Biloxi — A mission that began in 1922 to assist poor immigrant families working in the seafood industry has remained strong and evolved to meet current needs of the community. Back Bay Mission has a legacy of compassionate service and has spawned other caring agencies that have yielded stunning, long-term impacts for the good of the Gulf Coast.
Programs created under Back Bay Mission auspices but now independent service agencies include:
• Gulf Coast Women’s Center for Nonviolence, the first shelter for battered women in the state.
• Coastal Family Health Center, a community health care system which has grown to operate 17 clinics over a five-county area.
• South Mississippi AIDS Task Force, a comprehensive program that includes education and prevention campaigns and support groups.
• Loaves and Fishes, an ecumenical feeding program serving as many as 55,000 meals a year.
• Interfaith Hospitality Network, a program to house and assist homeless families.
Today these agencies deliver nearly $15 million in annual services to the Gulf Coast.
The Rev. Shari Prestemon, executive director said, “We’re 83 years old and here to stay. We’re proud to be a part of the community.”
She says the mission remains strong although it suffers the same ups and downs of all nonprofit organizations and is subject to the generosity of those who also have ups and downs.
“Our service and commitment to this community has not changed,” she said. “We are striving to address many needs and always stretching every penny.”
Back Bay Mission was established by the First Evangelical Church of Biloxi that later became the United Church of Christ. The mission continues to thrive through local and national support.
“There are United Church of Christ churches in every state except Mississippi,” Prestemon said, “but churches all over the country have adopted us and support us along with local people and organizations.”
A national fundraising campaign enabled the mission to complete a recent renovation and addition to the buildings on their Division Street campus.

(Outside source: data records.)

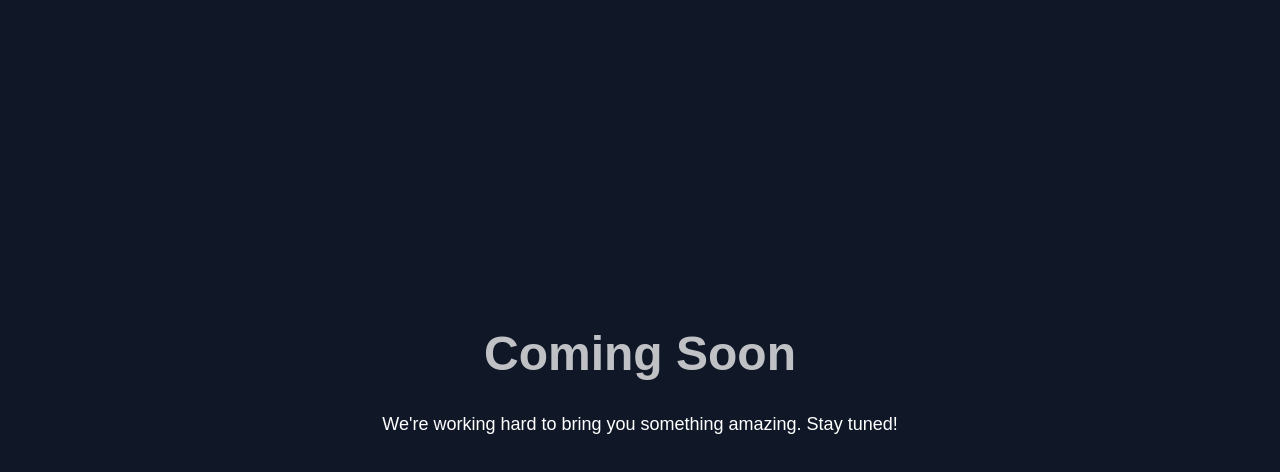
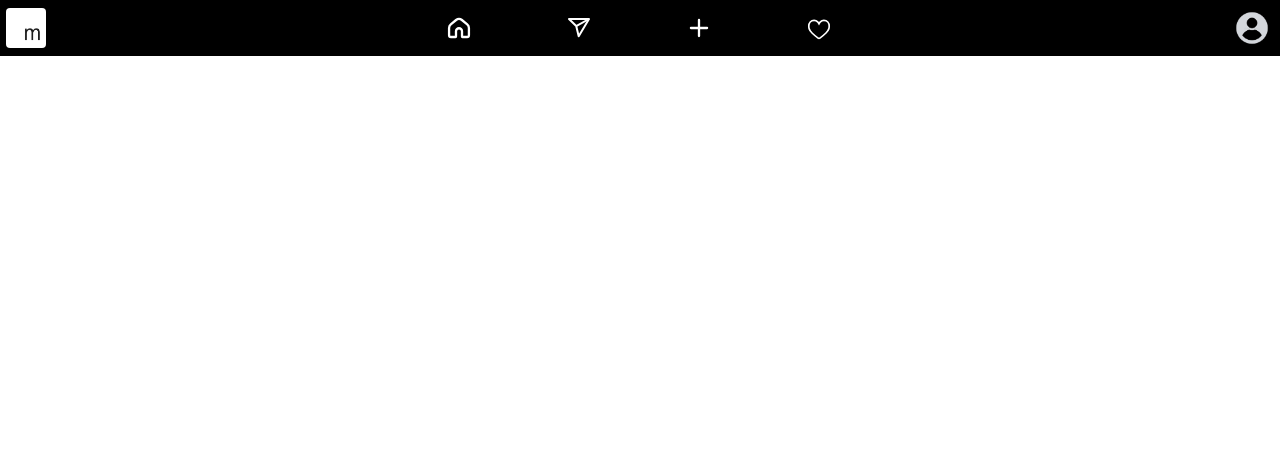
Before and after one commit to Rosier-Anderson/minimal-social-web, a Next.js app: page / in a window 1280 px wide. Shown: the top 472 px of the page. Built offline with nearby package versions, Linux system fonts and the light colour scheme.

Commit message:
Add profile assets, device check  hook, update platform ui

```diff
--- a/src/app/(platform)/(overview)/page.tsx
+++ b/src/app/(platform)/(overview)/page.tsx
@@ -1,19 +1,10 @@
-import { HomeIcon } from "@/src/assets/icons";
-import Image from "next/image";
 import Sidebar from "../_components/Sidebar";
 
 export default function Home() {
   return (
     <div className="">
-      <main className="">
-        <div className="min-h-screen bg-gray-900 flex flex-col items-center justify-center">
-          <h1 className="text-5xl text-white font-bold mb-8 animate-pulse">
-            Coming Soon
-          </h1>
-          <p className="text-white text-lg mb-8">
-            We're working hard to bring you something amazing. Stay tuned!
-          </p>
-        </div>
+      <main className="block ">
+        <Sidebar />
       </main>
     </div>
   );
--- a/src/app/(platform)/_components/Sidebar.tsx
+++ b/src/app/(platform)/_components/Sidebar.tsx
@@ -1,37 +1,58 @@
+"use client";
+
 import {
   ConversationIcon,
   HeartIcon,
   HomeIcon,
+  PlusIcon,
   SearchIcon,
 } from "@/src/assets/icons";
 import Image from "next/image";
-const icons = [
+import Profile from "../profile/fake-profile";
+import { useDeviceCheck } from "@/src/hooks/useDeviceCheck";
+const sideNavIcons = [
   {
-    Home: <HomeIcon />,
-    Conversation: <ConversationIcon />,
-    Search: <SearchIcon />,
-    Heart: <HeartIcon />,
+    id: 1,
+    name: <HomeIcon />,
   },
+  { id: 2, name: <ConversationIcon /> },
+  { id: 3, name: <PlusIcon /> },
+  { id: 4, name: <HeartIcon /> },
 ];
 const Sidebar = () => {
+  const isMobile = useDeviceCheck();
   return (
-    <div className="">
-      <div className="">
-        <nav className="">
-          <ul className="">
-            {icons.map((i, index) => (
-              <li key={index}>{i.Conversation}</li>
-            ))}
+    <div className="bg-black ">
+      <div className="flex justify-center sm:justify-between pl-1.5 sm:pl-auto p-2">
+        {isMobile ? null : <Logo />}
+
+        <nav className=" text-white my-auto w-sm ">
+          <ul className="flex items-center justify-between ">
+            {sideNavIcons.map((icon) => (
+              <li className="cursor-pointer" key={icon.id}>
+                {icon.name}
+              </li>
+            ))}{" "}
+            {isMobile ? <div></div> : null}
           </ul>
         </nav>
+
+        <Profile />
       </div>
     </div>
   );
 };
 
 const Logo = () => {
-  <figure>
-    <Image src="../public/images/logo-light.png" alt="App logo" />
-  </figure>;
+  return (
+    <figure className="relative w-10 h-10">
+      <Image
+        className="rounded "
+        src="/images/logo-dark.png"
+        alt="App logo"
+        fill
+      />
+    </figure>
+  );
 };
 export default Sidebar;
--- /dev/null
+++ b/src/app/(platform)/profile/fake-profile.tsx
@@ -0,0 +1,16 @@
+import Image from "next/image";
+import React from "react";
+
+export default function Profile() {
+  return (
+    <div className="relative ">
+      <Image
+        className="w-10 h-10 rounded-full text-white"
+        src="/images/profile2.png"
+        width={100}
+        height={100}
+        alt="avatar profile"
+      />
+    </div>
+  );
+}
--- a/src/assets/icons/index.tsx
+++ b/src/assets/icons/index.tsx
@@ -40,6 +40,54 @@ export const HomeIcon = ({ className = "", size = 24, isFilled = false }) => {
             strokeLinecap="round"
             strokeWidth="2.5"
           ></path>
+        </svg>
+      )}
+    </>
+  );
+};
+export const PlusIcon = ({ className = "", size = 24, isFilled = false }) => {
+  return (
+    <>
+      {isFilled ? (
+        <svg
+          aria-label="Plus"
+          role="img"
+          viewBox="0 0 26 26"
+          className={className}
+          style={{
+            height: size,
+            width: size,
+            fill: "currentColor",
+            stroke: "currentColor",
+          }}
+        >
+          <title>Plus</title>
+          <path
+            d="M13 4.25V21.75M4.25 13H21.75"
+            stroke="currentColor"
+            strokeWidth="2.5"
+            strokeLinecap="round"
+          />
+        </svg>
+      ) : (
+        <svg
+          aria-label="Plus"
+          role="img"
+          viewBox="0 0 26 26"
+          className={className}
+          style={{
+            height: size,
+            width: size,
+          }}
+        >
+          <title>Plus</title>
+          <path
+            d="M13 4.25V21.75M4.25 13H21.75"
+            stroke="currentColor"
+            strokeWidth="2.5"
+            strokeLinecap="round"
+            fill="none"
+          />
         </svg>
       )}
     </>
--- /dev/null
+++ b/src/hooks/useDeviceCheck.ts
@@ -0,0 +1,15 @@
+"use client";
+import { useEffect, useState } from "react";
+
+export function useDeviceCheck() {
+  const [isMobile, setIsMobile] = useState(false);
+
+  useEffect(() => {
+    const check = () => setIsMobile(window.innerWidth < 768);
+    check();
+    window.addEventListener("resize", check);
+    return () => window.removeEventListener("resize", check);
+  }, []);
+
+  return isMobile;
+}
```
Also changed, not shown: public/images/profile2.png (added), src/constants/index.ts (added).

With the changing seafood industry, the mission’s focus has changed to address other needs. “As circumstances change, our focus becomes whichever group is disenfranchised,” the director said.
Currently on the Mississippi Gulf Coast that group is homeless people. Prestemon says she’s seen those ranks swell in the four years she’s been at the mission. She chairs a six-county homeless coalition that has pushed for a Homeless Task Force for the city of Biloxi. Mayor A.J. Holloway is currently naming a 15-member group that Prestemon will chair. She hopes the Task Force will be ready to go to work in September.
“The federal government has urged cities to fashion 10-year plans to end chronic homelessness,” she said. “It’s been an ignored issue down here but now is getting attention.”
Prestemon said churches can’t be lone rangers in addressing this issue and that she hopes for a broad base of support for the Task Force that will include business leaders, social services, government and churches.
“We believe we have a lot of need and it’s growing, especially among women and children,” she said. “I hope this group will make us look more creatively to stem this tide of homelessness.”
Prestemon believes homelessness in increasing on the Gulf Coast because the warm climate is appealing and the casinos are a draw with the offer they hold out for jobs and riches.
“I have seen it grow in the time I’ve been here and I believe that’s a reflection of what’s happening nationally,” she said.
The coalition has gone to shelters, the woods and places where the homeless hang out to try to get a headcount and other information. Prestemon said they’ve found that the majority of homeless people are actually from the area. Many are in these circumstances because of substance abuse, unemployment and under employment.
“These are ‘our people’ and that’s another motivation for doing this plan,” she said.
Another current initiative of Back Bay Mission is to conduct a voter registration drive among the homeless and low-income people. The mission will partner with other organizations that have contact with these groups of people. She said homeless people can use the address of shelters to register.
“These are people who are very unempowered politically and there are a lot of issues in elections that involve them,” Prestemon said. “After September we will be much more visible with the registration drive. Regardless of how they vote, we want them to vote.”
Ongoing services of Back Bay Mission are:
• Direct service and emergency assistance with food, clothing, rent and utilities relief, and referral and counseling services.
• Home At Last, a program to put homeless people in permanent, safe houses and increase their self-sufficiency.
• Community development, a program of starting new organizations dedicated to addressing substantial problems.
• Low-income housing rehabilitation, a program made possible through volunteer work groups from across the nation, approximately 20 per year, that travel to Biloxi to assist the mission in these housing rehab tasks.
In 2003, Back Bay Mission provided emergency assistance to more than 9,000 people, renovated 25 houses for the poor and handicapped, and managed and coordinated the Home At Last program.
Contact MBJ contributing Lynn Lofton at email@example.com.